This year I have kept the wise men on the other side of the living room through Advent and Christmas. I have moved them closer to the nativity set as Epiphany approached. They reached their spots near the manger on January 6.
The wise men often seem like overdressed extras in the manger scene. Their gifts are seemingly impractical, likely pawned to pay for the escape to Egypt. Yet they are essential to the story of Jesus for us.
The wise men were spiritual seekers and culturally different. They looked for and read signs in the sky. They were somehow ready for our Messiah king, born as a baby. Their commitment to seeking the truth was so high that they walked for days to a small town in Palestine. They didn’t let human understanding, privilege, or power stand in the way of seeking out the truth that God had revealed.
This week we mark Epiphany or Three Kings Day. I’m fascinated by the character of the wise ones, seeking and finding. They are a holy disruption and exemplars of faithful pursuit. Their visit triggers the state apparatus and forewarns Mary and Joseph of the coming killing of the innocents. They are people who read the signs of the times and pursue the truth of the Christ.
And I want to be like them.
In last week’s ING podcast, sponsored by Mosaic Conference through MennoMedia, Dr. Soong-Chan Rah highlights the difference between possessing truth and pursuing truth. In pursuing truth, Dr. Rah points out that we continue the journey of discipleship and truth-seeking.
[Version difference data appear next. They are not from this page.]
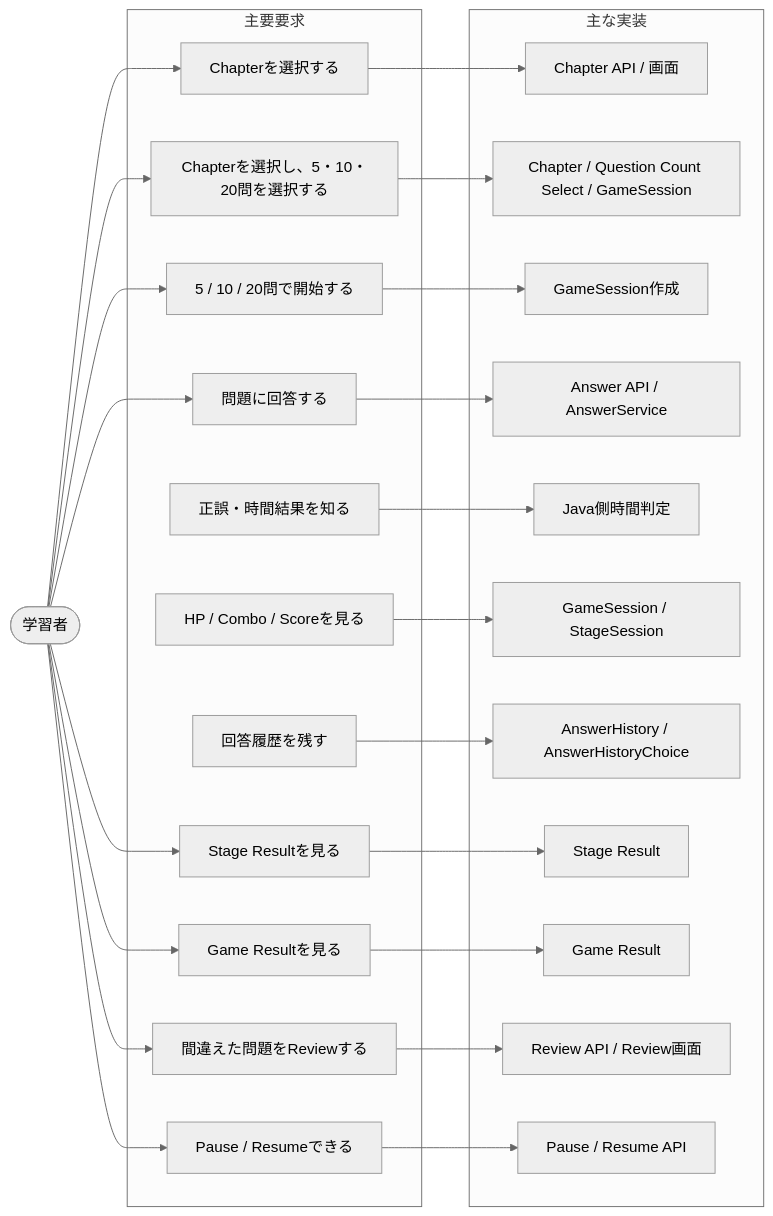
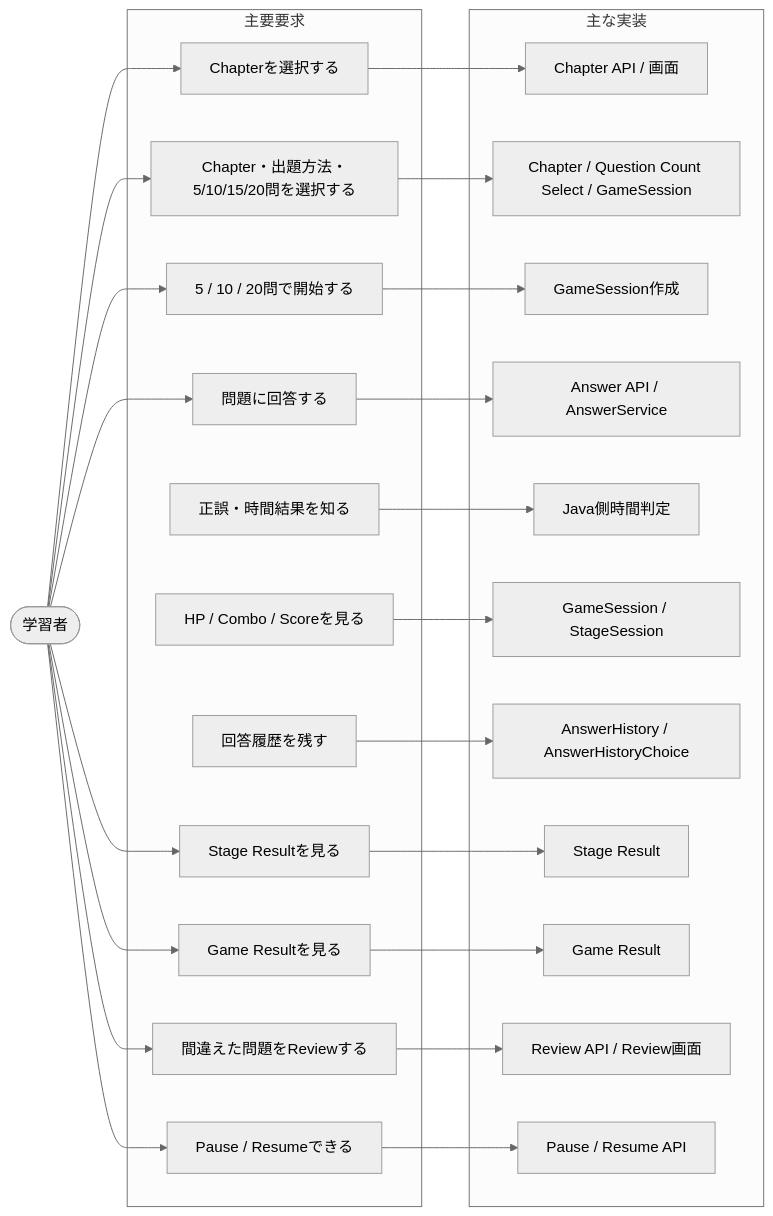
Before and after one commit to suu-dev-0203/graduation_JAVAgame: diagram 16 of 29 in README.md, drawn with Mermaid (neutral theme). The commit also changed other lines of this file and 21 other files, not shown here.

````diff
--- a/README.md
+++ b/README.md
@@ -758,46 +759,46 @@
 ```mermaid
 flowchart LR
     U([学習者])
 
     subgraph REQ[主要要求]
         R1[Chapterを選択する]
-        R2[Chapterを選択し、5・10・20問を選択する]
+        R2[Chapter・出題方法・5/10/15/20問を選択する]
         R3[5 / 10 / 20問で開始する]
         R4[問題に回答する]
         R5[正誤・時間結果を知る]
         R6[HP / Combo / Scoreを見る]
         R7[回答履歴を残す]
         R8[Stage Resultを見る]
         R9[Game Resultを見る]
         R10[間違えた問題をReviewする]
         R11[Pause / Resumeできる]
     end
 
     subgraph IMPL[主な実装]
         I1[Chapter API / 画面]
         I2[Chapter / Question Count Select / GameSession]
         I3[GameSession作成]
         I4[Answer API / AnswerService]
         I5[Java側時間判定]
         I6[GameSession / StageSession]
         I7[AnswerHistory / AnswerHistoryChoice]
         I8[Stage Result]
         I9[Game Result]
         I10[Review API / Review画面]
         I11[Pause / Resume API]
     end
 
     U --> R1 & R2 & R3 & R4 & R8 & R9 & R10 & R11
     R1 --> I1
     R2 --> I2
     R3 --> I3
     R4 --> I4
     R5 --> I5
     R6 --> I6
     R7 --> I7
     R8 --> I8
     R9 --> I9
     R10 --> I10
     R11 --> I11
 
 ```
````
In that pursuit, we are shaped and reshaped by our encounters with Jesus. This means a vibrant ongoing relationship with Christ that is anything but boring. This pursuit challenges, reforms, and also embraces us.
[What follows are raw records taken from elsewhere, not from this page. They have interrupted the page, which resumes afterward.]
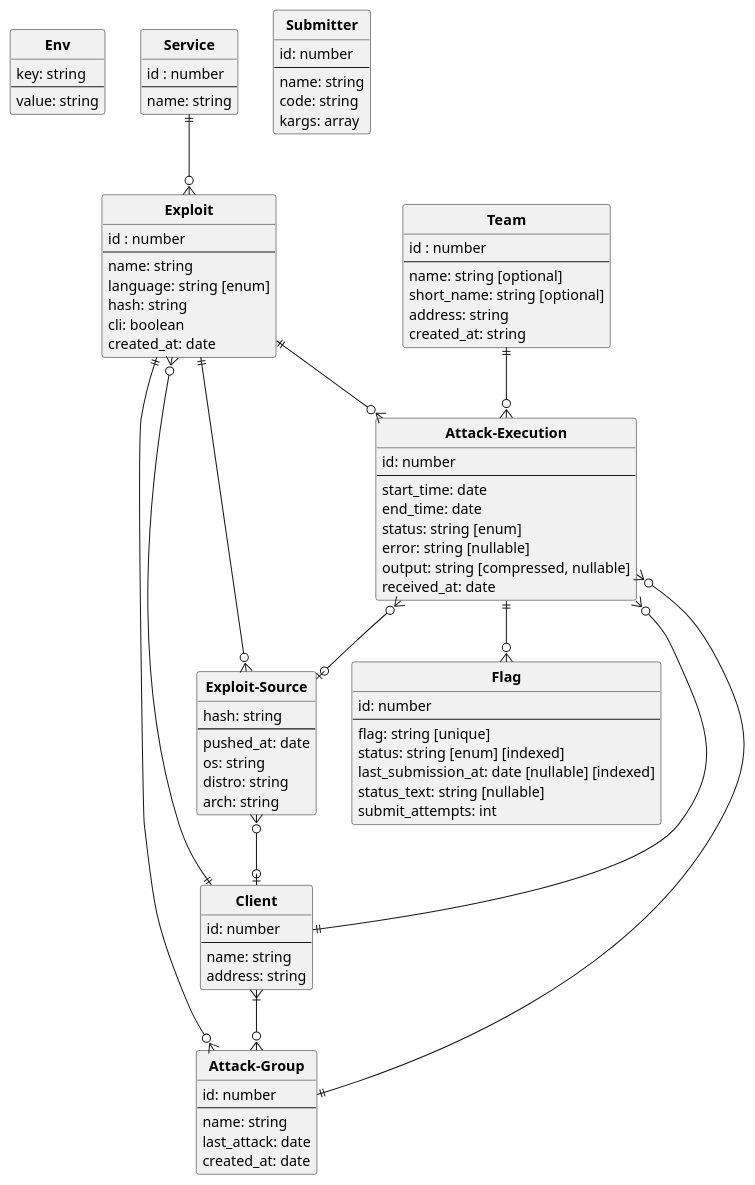
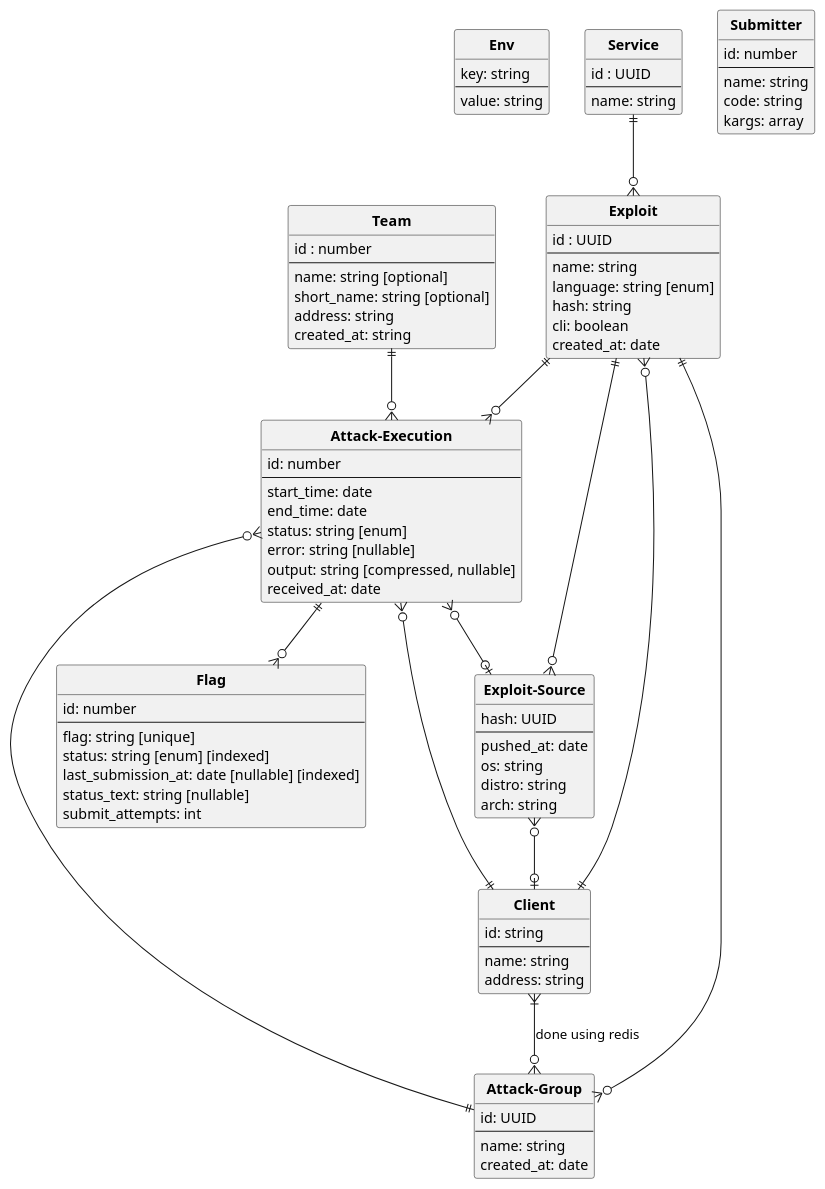
Before and after one commit to BunkyoWesterns/BunkyoFarm: the diagram in docs/db.puml, drawn with PlantUML. The commit also changed 17 other files, not shown here.

```diff
--- a/docs/db.puml
+++ b/docs/db.puml
@@ -1,104 +1,103 @@
 @startuml er-schema
 
 hide circle
 
 
 entity "**Env**" as env {
     key: string
     --
     value: string
 }
 
 entity "**Exploit**" as exploit{
-    id : number
+    id : UUID
     --
     name: string
     language: string [enum]
     hash: string
     cli: boolean
     created_at: date
 }
 
 entity "**Flag**" as flag{
     id: number
     --
     flag: string [unique]
     status: string [enum] [indexed]
     last_submission_at: date [nullable] [indexed]
     status_text: string [nullable]
     submit_attempts: int
 }
 
 entity "**Attack-Execution**" as attack{
     id: number
     --
     start_time: date
     end_time: date
     status: string [enum]
     error: string [nullable]
     output: string [compressed, nullable]
     received_at: date
 }
 
 entity "**Client**" as client{
-    id: number
+    id: string
     --
     name: string
     address: string
 }
 
 entity "**Service**" as service{
-    id : number
+    id : UUID
     --
     name: string
 }
 
 entity "**Team**" as team{
     id : number
     --
     name: string [optional]
     short_name: string [optional]
     address: string
     created_at: string
 }
 
 entity "**Submitter**" as submitter{
     id: number
     --
     name: string
     code: string
     kargs: array 
 }
 
 entity "**Exploit-Source**" as exploit_source{
-    hash: string
+    hash: UUID
     --
     pushed_at: date
     os: string
     distro: string
     arch: string
 }
 
 entity "**Attack-Group**" as attack_group{
-    id: number
+    id: UUID
     --
     name: string
-    last_attack: date
     created_at: date
 }
     
 
 service ||--o{ exploit
 team ||--o{ attack
 client ||--o{ exploit
 client ||--o{ attack
 exploit ||--o{ attack
 attack ||--o{ flag
 exploit ||--o{ exploit_source
 attack_group ||--o{ attack
 exploit ||--o{ attack_group
-client }|--o{ attack_group
+client }|--o{ attack_group : done using redis
 attack }o--o| exploit_source
 exploit_source }o--o| client
 
 @enduml
```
We are in a time when truth is frequently contested. Admittedly, there is much to mistrust in the principles and powers at work around us. However, like the wise ones of old, we must be smart as serpents and innocent as doves in our navigation. Despite, and maybe even because of the cultural complexities around us, we are called to remain undaunted in our pursuit of truth. We are especially called to be vigilant in the pursuit of truth that is incarnate in Christ, born of Mary, who lived, died, and was resurrected.
This year I’m leaving my manger set out longer, through the marking of MLK Day and past the presidential inauguration, to honor the pursuit of truth. It will also allow the wise ones, who were across the living room all Advent, to linger a bit longer at the creche scene. I’ll leave it out as a reminder to me, to make their journey and holy pursuit my own.
I imagine they hugged loved ones and said,—from Epiphany Poetry by Sarah Are
“We’ll be back soon.”
And when loved ones said,
“You don’t even know what you’re chasing,”
I imagine they put lips to foreheads and said,
“There is a light in the darkness. I must chase that.” . . .⠀⠀⠀